PROBLEM DETAILS:
For this listing, report how many lines contain the string "Franche", using only a number.
*** Begin section ***
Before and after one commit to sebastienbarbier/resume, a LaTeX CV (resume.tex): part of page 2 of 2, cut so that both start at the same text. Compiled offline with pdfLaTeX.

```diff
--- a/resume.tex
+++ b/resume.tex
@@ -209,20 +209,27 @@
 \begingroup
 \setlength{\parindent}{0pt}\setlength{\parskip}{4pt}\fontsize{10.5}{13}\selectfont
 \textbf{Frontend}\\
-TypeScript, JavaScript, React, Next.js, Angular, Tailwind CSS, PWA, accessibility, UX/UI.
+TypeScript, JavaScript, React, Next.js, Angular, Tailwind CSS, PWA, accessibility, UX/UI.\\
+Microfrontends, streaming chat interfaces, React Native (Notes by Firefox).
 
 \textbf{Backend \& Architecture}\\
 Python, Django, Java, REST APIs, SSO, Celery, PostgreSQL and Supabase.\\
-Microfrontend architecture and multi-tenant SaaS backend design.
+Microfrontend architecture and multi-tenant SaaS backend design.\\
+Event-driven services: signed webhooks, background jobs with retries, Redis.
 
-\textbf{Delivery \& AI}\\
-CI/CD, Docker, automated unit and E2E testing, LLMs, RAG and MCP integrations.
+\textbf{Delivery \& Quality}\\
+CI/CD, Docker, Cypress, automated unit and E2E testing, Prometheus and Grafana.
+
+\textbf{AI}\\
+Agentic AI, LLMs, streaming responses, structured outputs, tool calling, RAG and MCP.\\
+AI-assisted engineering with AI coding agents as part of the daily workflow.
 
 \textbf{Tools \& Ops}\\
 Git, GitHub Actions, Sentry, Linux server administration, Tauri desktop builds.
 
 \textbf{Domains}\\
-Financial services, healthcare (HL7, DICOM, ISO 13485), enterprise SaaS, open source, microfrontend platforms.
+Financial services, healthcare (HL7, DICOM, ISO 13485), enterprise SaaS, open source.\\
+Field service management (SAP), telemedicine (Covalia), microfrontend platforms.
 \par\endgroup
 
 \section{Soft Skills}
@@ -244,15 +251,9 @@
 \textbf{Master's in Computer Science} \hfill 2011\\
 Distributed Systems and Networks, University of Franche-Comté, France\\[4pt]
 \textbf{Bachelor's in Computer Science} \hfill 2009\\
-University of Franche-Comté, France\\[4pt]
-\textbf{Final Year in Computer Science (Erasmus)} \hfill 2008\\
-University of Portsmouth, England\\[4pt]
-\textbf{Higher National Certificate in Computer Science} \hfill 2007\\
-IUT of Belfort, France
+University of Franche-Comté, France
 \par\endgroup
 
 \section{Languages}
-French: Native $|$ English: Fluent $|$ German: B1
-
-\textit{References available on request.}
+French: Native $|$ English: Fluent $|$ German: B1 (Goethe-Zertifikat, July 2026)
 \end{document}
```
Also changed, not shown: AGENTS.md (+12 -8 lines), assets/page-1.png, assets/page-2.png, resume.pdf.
*** End section ***
SOLUTION FOR THIS PROBLEM:
3